Sheida Banasaznavaei has posted to SSRN A Study on the Temporary Marriage Contract in Iranian Law — Are Women Safe in Temporary Marriage Contracts?. Here is the abstract:

With respect to temporary marriage in the modern society of Iran, there are no exact statistics or information. In fact, because these marriages are hidden, it is difficult to study and analyze this phenomenon. My objective is to conduct and prepare research, with the hope of opening the way to remove unclear issues and to review the regulations. I am going to discuss the pillars existing in temporary marriage contracts and analyze problematic issues regarding these factors. The institution of white marriage will be also considered in this paper, with the aim of presenting the modern concepts that dominate current Iranian society.

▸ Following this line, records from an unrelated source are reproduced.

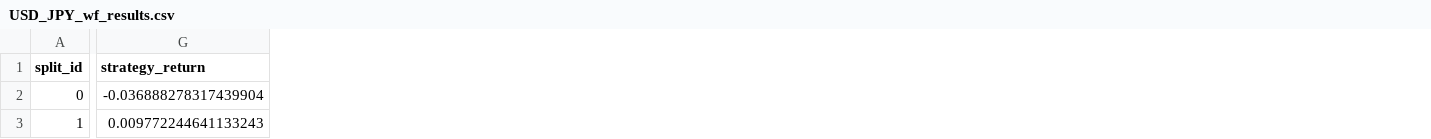
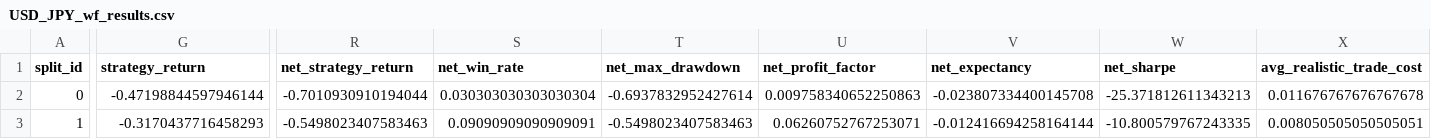
Before and after one commit to rcmohan25-web/Forex-Chautari, a CSV file: models/USD_JPY_wf_results.csv, drawn as a sheet; only a part is shown, gaps mark what is left out; the diff covers the shown part only; the diff names each change by its address in the sheet, - before the commit and + after, or states it on an @@ line.

```diff
--- a/models/USD_JPY_wf_results.csv
+++ b/models/USD_JPY_wf_results.csv
+column R (net_strategy_return), rows 2-3: -0.7010930910194044 | -0.5498023407583463
+column S (net_win_rate), rows 2-3: 0.030303030303030304 | 0.09090909090909091
+column T (net_max_drawdown), rows 2-3: -0.6937832952427614 | -0.5498023407583463
+column U (net_profit_factor), rows 2-3: 0.009758340652250863 | 0.06260752767253071
+column V (net_expectancy), rows 2-3: -0.023807334400145708 | -0.012416694258164144
+column W (net_sharpe), rows 2-3: -25.371812611343213 | -10.800579767243335
+column X (avg_realistic_trade_cost), rows 2-3: 0.011676767676767678 | 0.008050505050505051
-G2 (strategy_return): -0.036888278317439904
+G2 (strategy_return): -0.47198844597946144
-G3 (strategy_return): 0.009772244641133243
+G3 (strategy_return): -0.3170437716458293
```
Also changed, not shown: 12 edited cells elsewhere in this file, data/AUD_USD.csv, data/EUR_USD.csv, 18 other files.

Since temporary marriage is one of the most challenging subjects in the thought school of Shi'a in legitimate law, its analysis from the standpoint of contract law is rare. It is contested whether the protection of widows and single mothers should be the most important objective of this relationship. Therefore, the goals of this research are twofold. First, it seeks to understand whether the regulations related to temporary marriage contracts include civil guarantees that support the family system's ethical values. Second, it analyzes if these provisions have been effectively adopted to protect women's economic rights.

March 31, 2018 | Permalink | Comments (0)

Feinberg: "Whither the Functional Parent? Revisiting Equitable Parenthood Doctrines in Light of Same-Sex Parents’ Increased Access to Obtaining Formal Legal Parent Status"

Jessica Feinberg has posted to SSRN Whither the Functional Parent? Revisiting Equitable Parenthood Doctrines in Light of Same-Sex Parents’ Increased Access to Obtaining Formal Legal Parent Status, Brooklyn Law Review , Vol. 83, No. 1, 2018. Here is the abstract:

Equitable parenthood doctrines generally provide rights relating to visitation or custody to an individual who has functioned as a child’s parent, but who is not recognized as a formal parent under existing law. These doctrines have played an essential role in protecting non-biological parents raising children within same-sex relationships, a group which historically has been excluded from the traditional avenues to establishing formal legal parent status based upon biology, marriage, and adoption. Over the past thirty years, a number of jurisdictions have adopted equitable parenthood doctrines to avoid the significant harm to children and unfairness that result from treating non-biological parents raising children within same-sex relationships as legal strangers to their children. In recent years, however, formal avenues to establishing legal parent status based upon marriage and adoption increasingly have been extended to non-biological parents raising children within same-sex relationships. While these developments are laudable steps in protecting LGBT families, they leave the future of equitable parenthood doctrines in question. Courts and legislatures may conclude that the increasing expansion to non-biological parents in same-sex relationships of formal avenues to establishing legal parent status means that equity no longer requires application or adoption of equitable parenthood doctrines. In fact, in cases involving same-sex parents, several courts have already cited as a justification for declining to adopt or apply equitable parenthood doctrines the availability of a formal avenue through which the individual seeking parental rights could have established legal parent status. This article argues that it would be a serious mistake for courts and legislatures to abandon equitable parenthood doctrines. Regardless of the increased availability to same-sex parents of formal avenues to establishing legal parent status, equitable parenthood doctrines will remain essential in promoting one of family law’s most important goals: protecting the best interests of children.

March 31, 2018 | Permalink | Comments (0)